■ What the task requires: From the first line to the last, set down the material exactly, leaving out its pictures.

Content starts

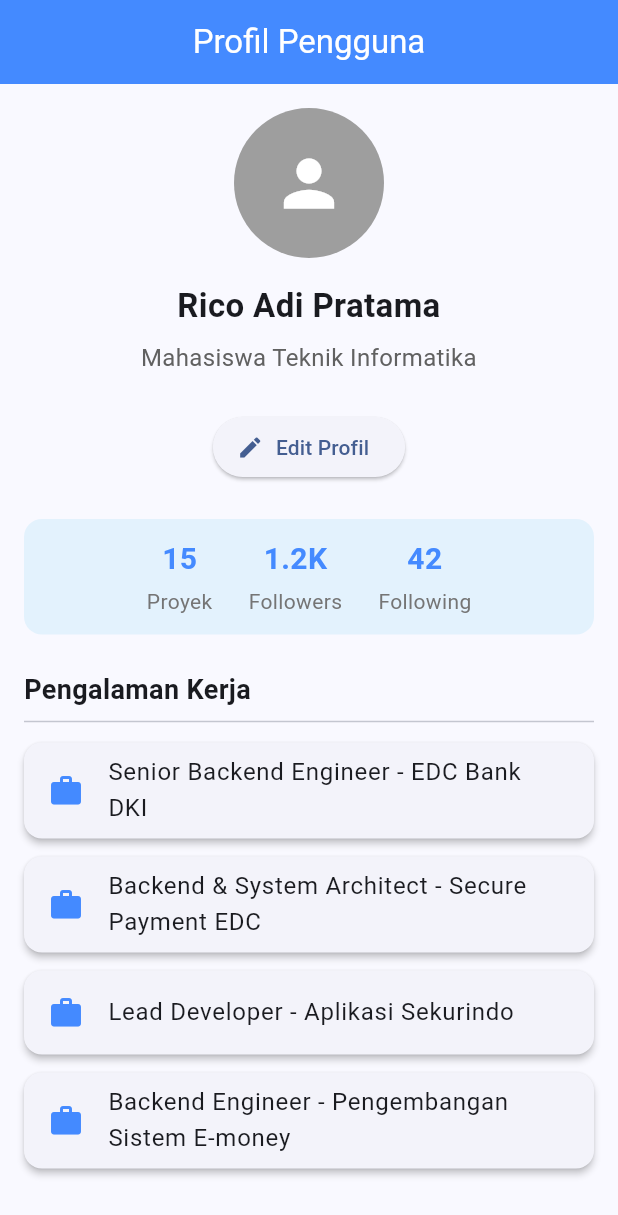
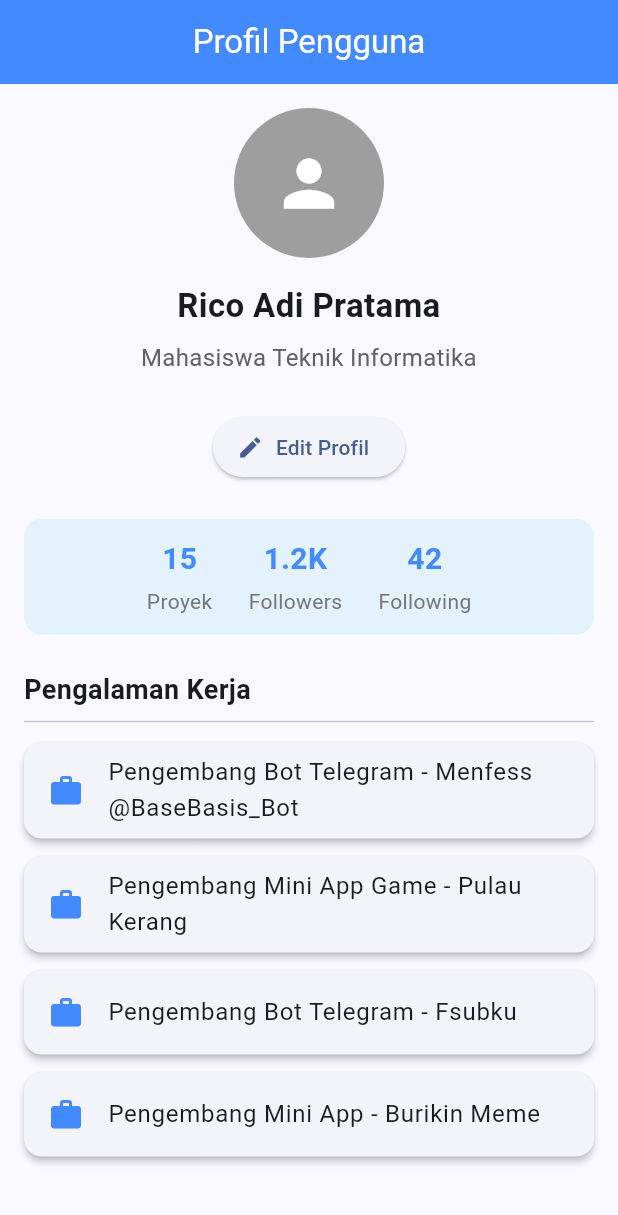
Before and after one commit to snzza/tugas-pertemuan-5, a Flutter app: the screen it shows after launch, on a phone screen of 412 x 824 dp. Shown: the top 1215 px of the screen. Run offline on Flutter 3.47's test engine with Material 3 defaults, Android fonts, the phone set to English and light mode, and no system bars.

Commit message:
fix: ganti daftar pengalaman placeholder dengan proyek asli

```diff
--- a/lib/main.dart
+++ b/lib/main.dart
@@ -26,10 +26,10 @@ class ProfilePage extends StatelessWidget {
   final String userName = 'Rico Adi Pratama';
   final String role = 'Mahasiswa Teknik Informatika';
   final List<String> experiences = const [
-    'Senior Backend Engineer - EDC Bank DKI',
-    'Backend & System Architect - Secure Payment EDC',
-    'Lead Developer - Aplikasi Sekurindo',
-    'Backend Engineer - Pengembangan Sistem E-money',
+    'Pengembang Bot Telegram - Menfess @BaseBasis_Bot',
+    'Pengembang Mini App Game - Pulau Kerang',
+    'Pengembang Bot Telegram - Fsubku',
+    'Pengembang Mini App - Burikin Meme',
   ];
 
   @override
```
Also changed, not shown: 1 other file.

Content ends

■ Result of the exercise:
Before and after one commit to snzza/tugas-pertemuan-5, a Flutter app: the screen it shows after launch, on a phone screen of 412 x 824 dp. Shown: the top 1215 px of the screen. Run offline on Flutter 3.47's test engine with Material 3 defaults, Android fonts, the phone set to English and light mode, and no system bars.

Commit message:
fix: ganti daftar pengalaman placeholder dengan proyek asli

```diff
--- a/lib/main.dart
+++ b/lib/main.dart
@@ -26,10 +26,10 @@ class ProfilePage extends StatelessWidget {
   final String userName = 'Rico Adi Pratama';
   final String role = 'Mahasiswa Teknik Informatika';
   final List<String> experiences = const [
-    'Senior Backend Engineer - EDC Bank DKI',
-    'Backend & System Architect - Secure Payment EDC',
-    'Lead Developer - Aplikasi Sekurindo',
-    'Backend Engineer - Pengembangan Sistem E-money',
+    'Pengembang Bot Telegram - Menfess @BaseBasis_Bot',
+    'Pengembang Mini App Game - Pulau Kerang',
+    'Pengembang Bot Telegram - Fsubku',
+    'Pengembang Mini App - Burikin Meme',
   ];
 
   @override
```
Also changed, not shown: 1 other file.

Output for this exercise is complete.